Bees of the Eastern U.S., by osu.edu, Alex Surcica,

Bees of the Eastern U.S., by osu.edu, Alex Surcica,

How do we keep our bee pollinators happy and alive to do the job? I have listed the highlights of ways we humans can assist this important tasks on which we depend.

white willow in bloom, hort.uconn.edu

white willow in bloom, hort.uconn.edu

Food for bees. Plant flowers. Trees and shrubs are important flowering plants in addition to the perennials, annuals and vegetables that we normally think of when taking bees into consideration. Trees and shrubs typically flower very early in the spring, some in late winter, providing nectar sources for the very early bees that emerge from their winter hiding places and nests. Willows and witchhazels are bloomers bees count on. Think continued blooming to feed from early season until will into the fall. Also plant en masse. Bees flying overhead are more likely to find larger groupings of plants in flower than just one or two plants spaced apart.

Types of plants that provide a heavy nectar source are best. Single flowered plants produce more nectar and pollen than plants bred for double flowers. An example is cosmos; the original single petal variety is better for bees than the flower with a double row of petals. Same goes for double petunias. Think single flowers. Plants in the mint and aster families are huge nectar producers beloved by bees. Asters and golden rod bloom late when there is not much else out. It goes without saying that native plants will be a benefit to native bees, aligned to bloom and provide sustenance at just the right time it is needed most.

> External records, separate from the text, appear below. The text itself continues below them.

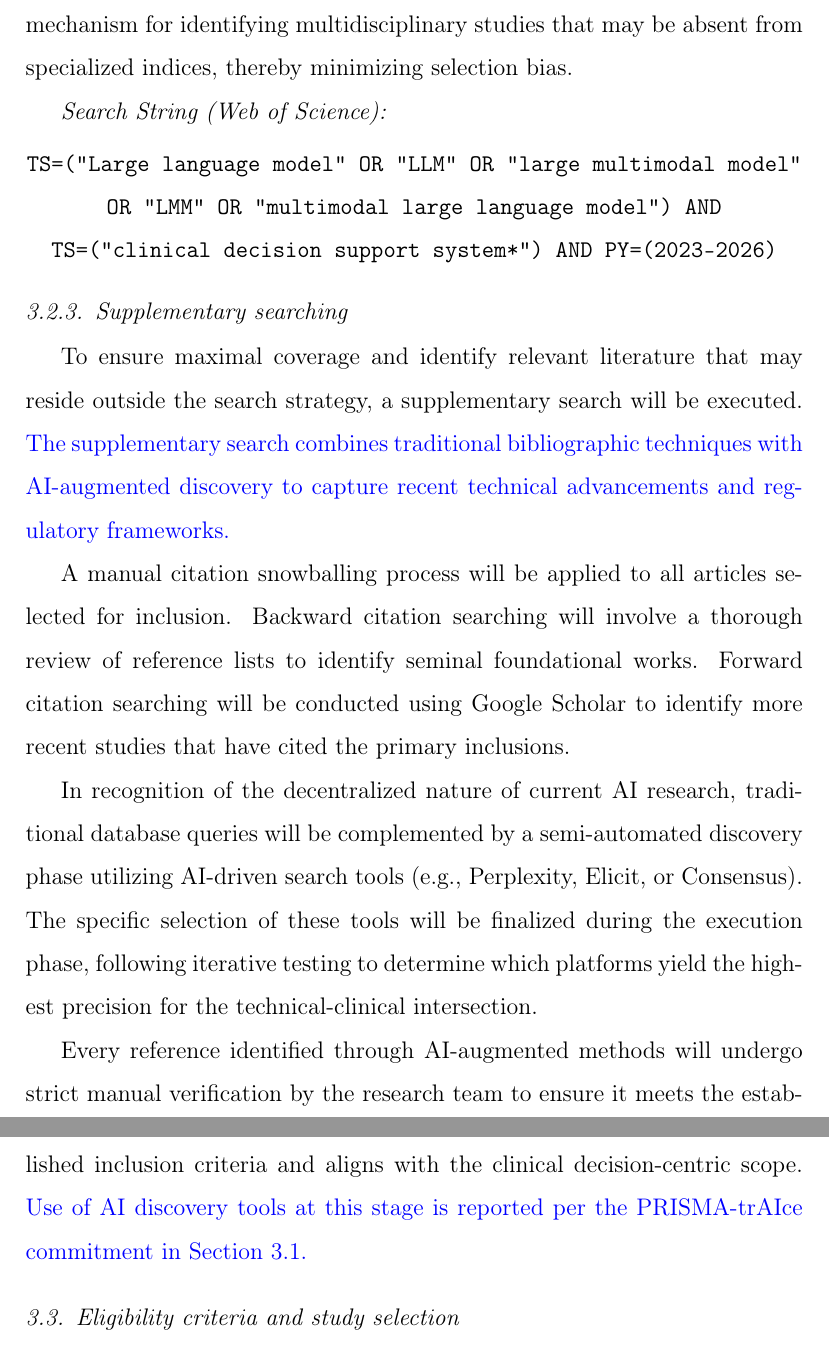
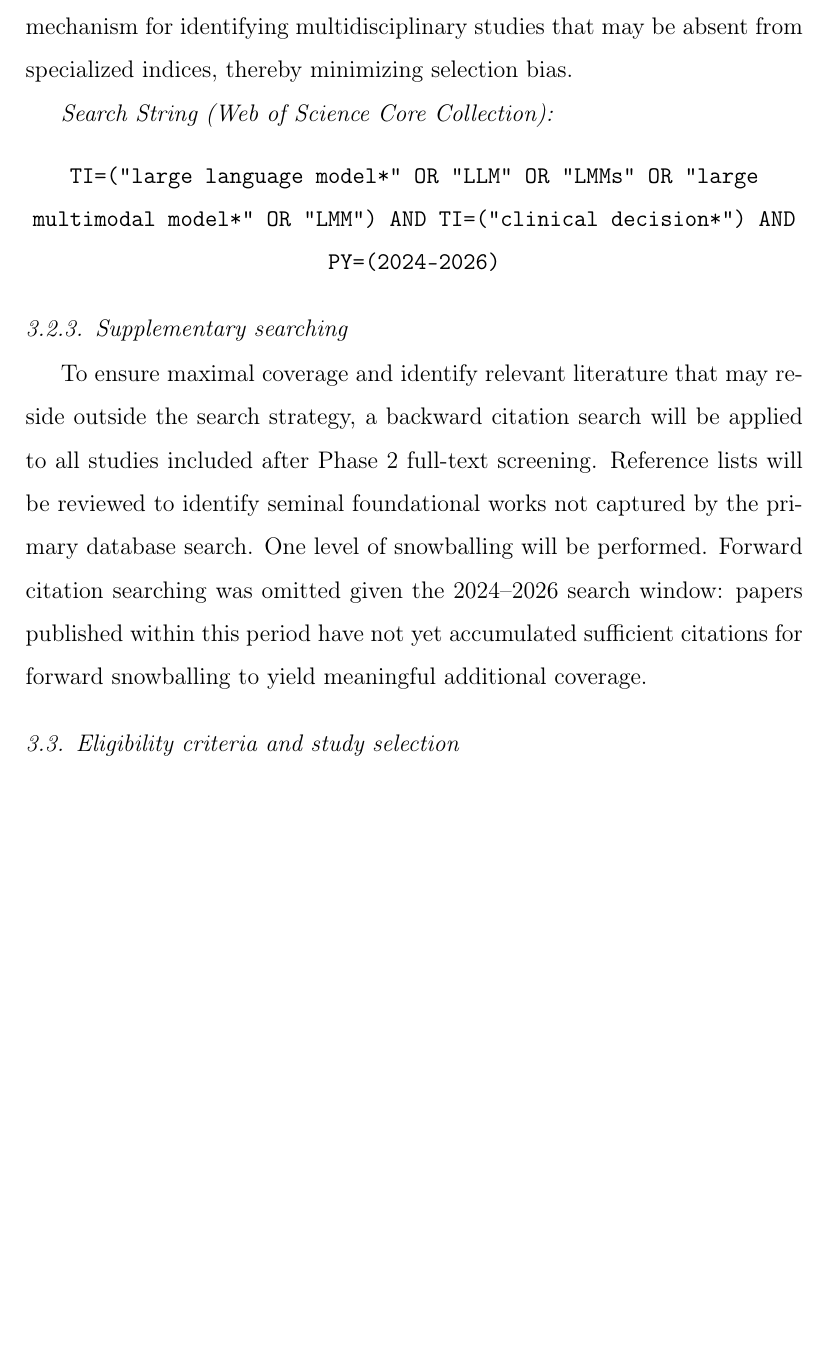
Before and after one commit to juancamiloespana/TUAI_review_protocol, a LaTeX paper (main.tex): two parts of pages 14 and 15 of 22 before the commit and part of page 14 of 22 after it, the two joined at a grey line, cut so that both start at the same text, the shorter picture padded with empty space. Compiled offline with pdfLaTeX.

Commit message:
Update string according to iterative search and analysis

```diff
--- a/main.tex
+++ b/main.tex
@@ -233,20 +235,14 @@ To capture the multidimensional intersection of clinical reasoning and architect
 
 \textbf{Web of Science} (Clarivate) is included to provide \textit{Integrative Breadth}, functioning as a multidisciplinary anchor that captures the social, ethical, and cross-domain implications of AI deployment. Its comprehensive indexing of citation networks allows for mapping the evolution of Trustworthy AI across diverse scientific fields, bridging the gap between theoretical computer science and practical medical ethics. This selection provides a robust mechanism for identifying multidisciplinary studies that may be absent from specialized indices, thereby minimizing selection bias.
 
-\textit{Search String (Web of Science):}
+\textit{Search String (Web of Science Core Collection):}
 \begin{center}
-\texttt{TS=("Large language model" OR "LLM" OR "large multimodal model" OR "LMM" OR "multimodal large language model") AND TS=("clinical decision support system*") AND PY=(2023-2026)}
+\texttt{TI=("large language model*" OR "LLM" OR "LMMs" OR "large multimodal model*" OR "LMM") AND TI=("clinical decision*") AND PY=(2024-2026)}
 \end{center}
 
 \subsubsection{Supplementary searching}
 
-To ensure maximal coverage and identify relevant literature that may reside outside the search strategy, a supplementary search will be executed. {\color{blue} The supplementary search combines traditional bibliographic techniques with AI-augmented discovery to capture recent technical advancements and regulatory frameworks.}
-
-A manual citation snowballing process will be applied to all articles selected for inclusion. Backward citation searching will involve a thorough review of reference lists to identify seminal foundational works. Forward citation searching will be conducted using Google Scholar to identify more recent studies that have cited the primary inclusions.
-
-In recognition of the decentralized nature of current AI research, traditional database queries will be complemented by a semi-automated discovery phase utilizing AI-driven search tools (e.g., Perplexity, Elicit, or Consensus). The specific selection of these tools will be finalized during the execution phase, following iterative testing to determine which platforms yield the highest precision for the technical-clinical intersection.
-
-Every reference identified through AI-augmented methods will undergo strict manual verification by the research team to ensure it meets the established inclusion criteria and aligns with the clinical decision-centric scope. {\color{blue} Use of AI discovery tools at this stage is reported per the PRISMA-trAIce commitment in Section~3.1.}
+To ensure maximal coverage and identify relevant literature that may reside outside the search strategy, a backward citation search will be applied to all studies included after Phase 2 full-text screening. Reference lists will be reviewed to identify seminal foundational works not captured by the primary database search. One level of snowballing will be performed. Forward citation searching was omitted given the 2024--2026 search window: papers published within this period have not yet accumulated sufficient citations for forward snowballing to yield meaningful additional coverage.
 
 
 \subsection{Eligibility criteria and study selection}
```
Also changed, not shown: main.pdf, main.tex (14 more changed lines).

The Xerces Society has a great native plant list for the northeast at the link below.

http://www.xerces.org/wp-content/uploads/2014/09/NortheastPlantList_web.pdf

Bee drinking, ucanr.edu

Bee drinking, ucanr.edu, Kathy Keatley Garvey photo

Water for bees. All life needs water. Bees do not swim, nor can they ‘stand’ on water. Bird baths are great, just keep them shallow and place a rock with the top exposed into the center of the water. This gives the bees a place to drink from without drowning. In the wild, bee drink from damp edges of streams and ponds, and wet soil. Place shallow plates of water among your plants.

http://ucanr.edu/blogs/blogcore/postdetail.cfm?postnum=1450

Bee housing, uvm.edu

Bee housing, uvm.edu

Bee keeper and hive, tufts.edu

Housing for bees. Honey bees can live in hives, managed by humans, but they don’t need our help. In nature, they will find a protected hole in a tree, a cavity or wall void in which to live. There are many other bee species that are not honey bees. Two thirds of these bees live in than soil. Some solitary, others in communities. Beware of soil tillage. Digging up the ground can and will disturb bee nests. Observe an area before disturbing the soil. If bees are present, if you see them entering the ground, coming and going, you have an active bee pollinator area. Bees like to live in a sunny area where the soil is warmer, and especially on the edge of woods. Dead trees and broken branches, piles of brush and undisturbed grassy areas provide protection and cover for many bee living quarters. Some bees make their homes in hollow stems of plants, others will hollow out dead twigs. As gardeners, we usually clean up these areas, but leave some as bee habitat.

Ground dwelling bee, entomology.osu.edu

Ground dwelling bee, entomology.osu.edu

Don’t use pesticides. To protect the bees, never spray any insecticide or fungicide when flowers are open and bees are present. Bees are active during daylight hours, so for growers and others that must spray as a last resort for certain pests and crops, it should be applied during the dark of morning, i.e. 4 a.m. to avoid hitting the bees and so that the pesticide dries before the bees become active. Systemic insecticides, ones that are applied to the soil then taken up by the plant, will move to all parts of the plant, including the pollen, nectar and even gutation water formed as tiny droplets expressed on leaf edges. Bees will take in the pesticide through these sources, and while it may not be enough to kill them outright, the toxins will weaken the bees and build up in the colony.

-Carol Quish